According to local legend, in the 1920s a Cajun imprisoned in Port Arthur, Texas, pined for his lost love, his beautiful “Jolie Blond,” and wrote a waltz from those feelings of longing. Over the years the song became for many the Cajun anthem based on a sort of modern-day Evangeline. On the internet there are more credible versions of the history of this song, but for Rodrigue’s Jolie Blonde, a subject he returned to many times over forty years, what matters is the romantic myth of this convict who wrote a waltz for the woman he loved, a faceless Cajun beauty waiting for an image.

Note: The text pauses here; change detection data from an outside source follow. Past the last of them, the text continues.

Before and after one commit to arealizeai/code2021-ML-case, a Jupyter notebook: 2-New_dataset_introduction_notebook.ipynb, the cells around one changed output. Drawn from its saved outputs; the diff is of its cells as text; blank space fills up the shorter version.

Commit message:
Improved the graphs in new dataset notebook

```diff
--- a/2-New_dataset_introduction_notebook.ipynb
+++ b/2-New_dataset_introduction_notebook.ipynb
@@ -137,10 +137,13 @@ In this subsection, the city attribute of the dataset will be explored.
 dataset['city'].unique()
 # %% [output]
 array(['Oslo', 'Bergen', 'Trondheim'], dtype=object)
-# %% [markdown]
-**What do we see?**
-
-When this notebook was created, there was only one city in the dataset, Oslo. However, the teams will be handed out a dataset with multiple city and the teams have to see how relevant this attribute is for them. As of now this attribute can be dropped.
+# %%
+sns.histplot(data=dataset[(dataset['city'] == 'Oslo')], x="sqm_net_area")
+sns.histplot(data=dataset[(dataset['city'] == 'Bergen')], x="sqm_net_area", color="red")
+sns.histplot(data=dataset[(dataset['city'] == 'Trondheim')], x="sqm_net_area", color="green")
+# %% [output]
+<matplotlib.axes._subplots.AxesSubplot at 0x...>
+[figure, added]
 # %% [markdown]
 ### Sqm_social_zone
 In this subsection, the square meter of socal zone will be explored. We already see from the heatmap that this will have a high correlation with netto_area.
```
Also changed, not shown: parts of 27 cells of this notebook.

Rodrigue’s Jolie Blonde paintings, like his Evangelines, could fill a museum exhibition. He photographed dozens of models and painted hundreds of versions. In the painting She Brought Me Spring, Rodrigue suggests that he himself is the Blue Dog, presented a new life by Jolie Blonde, modeled here by his wife Wendy just after they married in 1997.

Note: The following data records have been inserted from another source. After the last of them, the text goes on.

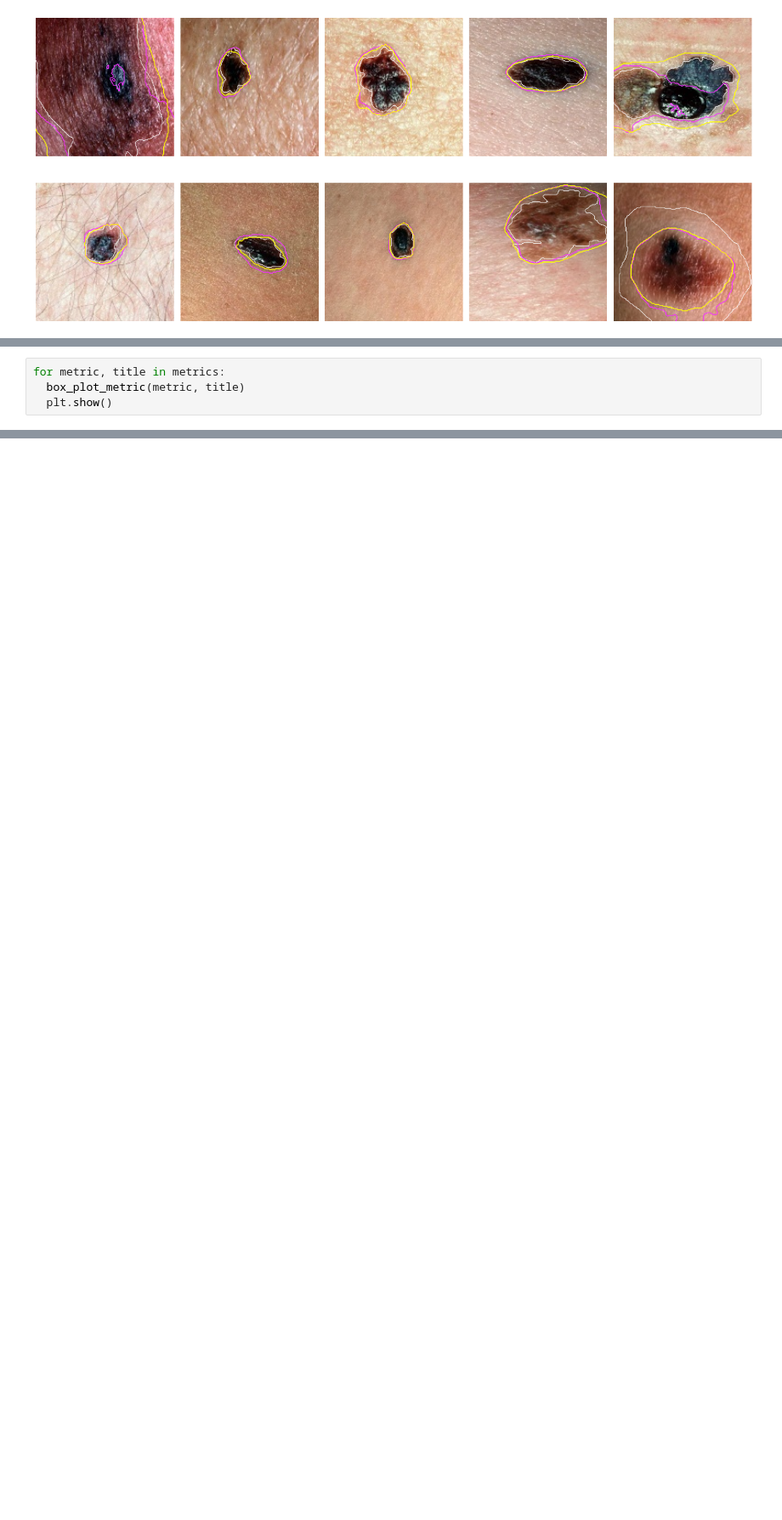
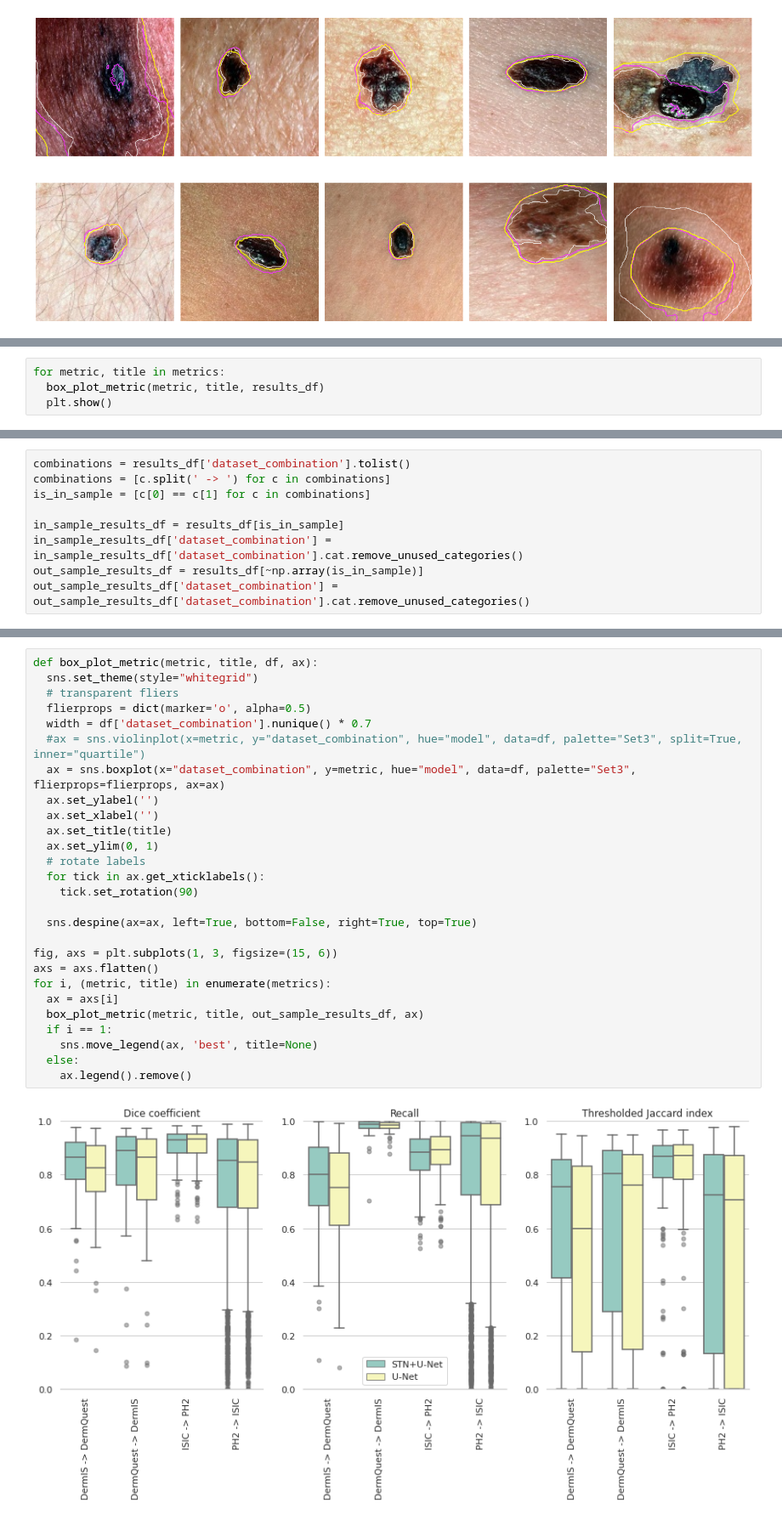
Before and after one commit to marinbenc/domain-specific-transforms, a Jupyter notebook: viz.ipynb, the cells around one changed output, grey strips where cells are left out. Shown at 85% size. Drawn from its saved outputs; the diff is of its cells as text; blank space fills up the shorter version.

```diff
--- a/viz.ipynb
+++ b/viz.ipynb
@@ -228,5 +224,5 @@ table
 # %%
 for metric, title in metrics:
-  box_plot_metric(metric, title)
+  box_plot_metric(metric, title, results_df)
   plt.show()
 # %% [output]
@@ -236,0 +230,9 @@ for metric, title in metrics:
+# %%
+combinations = results_df['dataset_combination'].tolist()
+combinations = [c.split(' -> ') for c in combinations]
+is_in_sample = [c[0] == c[1] for c in combinations]
+
+in_sample_results_df = results_df[is_in_sample]
+in_sample_results_df['dataset_combination'] = in_sample_results_df['dataset_combination'].cat.remove_unused_categories()
+out_sample_results_df = results_df[~np.array(is_in_sample)]
+out_sample_results_df['dataset_combination'] = out_sample_results_df['dataset_combination'].cat.remove_unused_categories()
@@ -236,0 +250,29 @@ for metric, title in metrics:
+# %%
+def box_plot_metric(metric, title, df, ax):
+  sns.set_theme(style="whitegrid")
+  # transparent fliers
+  flierprops = dict(marker='o', alpha=0.5)
+  width = df['dataset_combination'].nunique() * 0.7
+  #ax = sns.violinplot(x=metric, y="dataset_combination", hue="model", data=df, palette="Set3", split=True, inner="quartile")
+  ax = sns.boxplot(x="dataset_combination", y=metric, hue="model", data=df, palette="Set3", flierprops=flierprops, ax=ax)
+  ax.set_ylabel('')
+  ax.set_xlabel('')
+  ax.set_title(title)
+  ax.set_ylim(0, 1)
+  # rotate labels
+  for tick in ax.get_xticklabels():
+    tick.set_rotation(90)
+
+  sns.despine(ax=ax, left=True, bottom=False, right=True, top=True)
+
+fig, axs = plt.subplots(1, 3, figsize=(15, 6))
+axs = axs.flatten()
+for i, (metric, title) in enumerate(metrics):
+  ax = axs[i]
+  box_plot_metric(metric, title, out_sample_results_df, ax)
+  if i == 1:
+    sns.move_legend(ax, 'best', title=None)
+  else:
+    ax.legend().remove()
+# %% [output]
+[figure, added]
```
Also changed, not shown: parts of 6 cells of this notebook, 51 other files.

Rodrigue began the painting in acrylic but grew frustrated with the fast-drying paint. “A woman’s face must be soft,” he explained. “A build-up of acrylic paint is too harsh.”

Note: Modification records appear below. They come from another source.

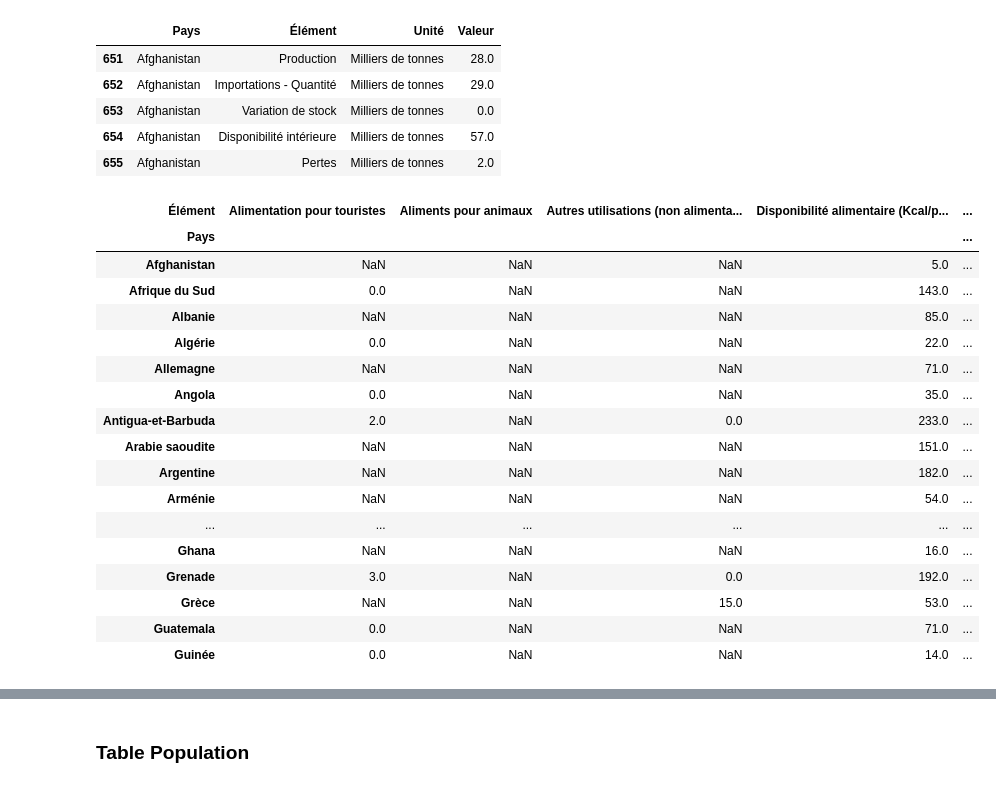
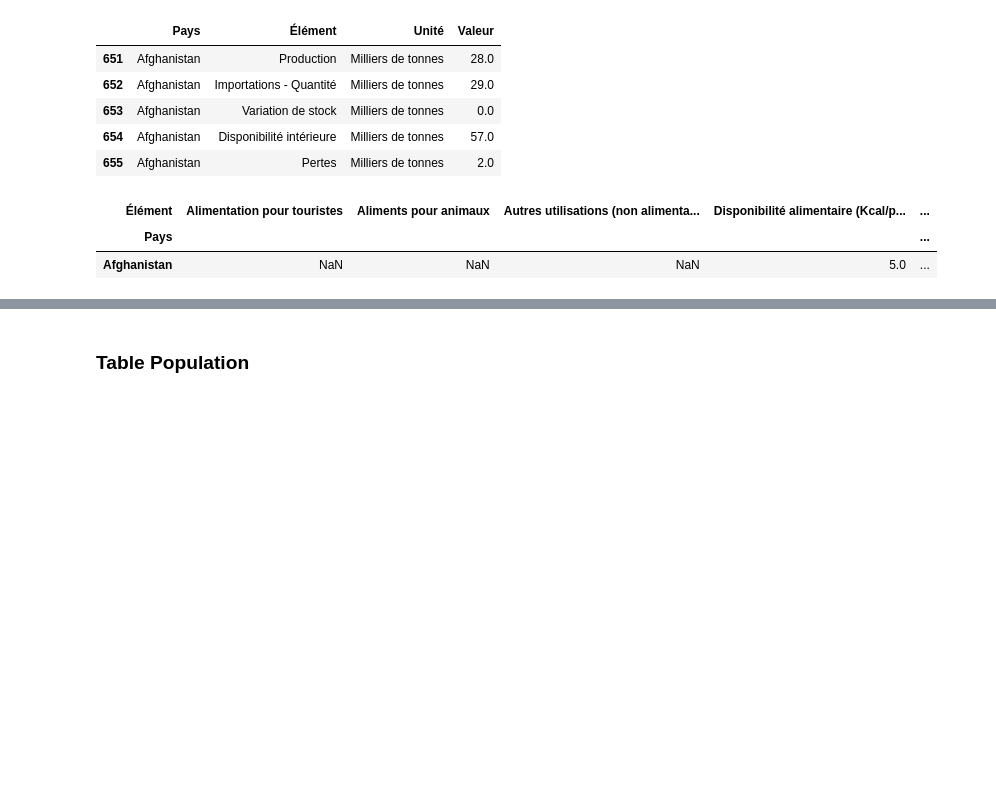
Before and after one commit to Randasabag/Etude-de-march-de-la-poule-qui-chante-avec-Python, a Jupyter notebook: projet9V1.ipynb, the cells around one changed output, grey strips where cells are left out. Drawn from its saved outputs; the diff is of its cells as text; code cells hidden in the pictures; blank space fills up the shorter version.

```diff
--- a/projet9V1.ipynb
+++ b/projet9V1.ipynb
@@ -150,26 +156,11 @@ df_dispovol.head()
 # %%
 #Pivot
 df_dispovol=df_dispovol.pivot_table(index='Pays', columns='Élément', values='Valeur', aggfunc=sum)
-df_dispovol.head(60)
+df_dispovol.head(1)
 # %% [output]
 | Élément | Alimentation pour touristes | Aliments pour animaux | Autres utilisations (non alimenta... | Disponibilité alimentaire (Kcal/p... | ... |
 | Pays |  |  |  |  | ... |
 | Afghanistan | NaN | NaN | NaN | 5.0 | ... |
-| Afrique du Sud | 0.0 | NaN | NaN | 143.0 | ... |
-| Albanie | NaN | NaN | NaN | 85.0 | ... |
-| Algérie | 0.0 | NaN | NaN | 22.0 | ... |
-| Allemagne | NaN | NaN | NaN | 71.0 | ... |
-| Angola | 0.0 | NaN | NaN | 35.0 | ... |
-| Antigua-et-Barbuda | 2.0 | NaN | 0.0 | 233.0 | ... |
-| Arabie saoudite | NaN | NaN | NaN | 151.0 | ... |
-| Argentine | NaN | NaN | NaN | 182.0 | ... |
-| Arménie | NaN | NaN | NaN | 54.0 | ... |
-| ... | ... | ... | ... | ... | ... |
-| Ghana | NaN | NaN | NaN | 16.0 | ... |
-| Grenade | 3.0 | NaN | 0.0 | 192.0 | ... |
-| Grèce | NaN | NaN | 15.0 | 53.0 | ... |
-| Guatemala | 0.0 | NaN | NaN | 71.0 | ... |
-| Guinée | 0.0 | NaN | NaN | 14.0 | ... |
 # %%
 #Sélection des variables qui nous intéresse pour le moment
 df_dispovol=df_dispovol.reset_index()
```
Also changed, not shown: parts of 37 cells of this notebook.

As a result, he began work on a new canvas, this time with oil, a medium he reluctantly gave up several years before following a warning from his doctor. After a week or more of work, however, he grew dizzy and, fearing the health risks, abandoned the painting.
In the early 2000s, Rodrigue discovered water-based oil paints. He used these for a series of nude figurative paintings called Bodies. At the same time, he returned to the painting She Brought Me Spring and finished this contemporary Jolie Blonde work.
Read more about Rodrigue and Jolie Blonde here: http://www.wendyrodrigue.com/2009/12/jolie-blonde.html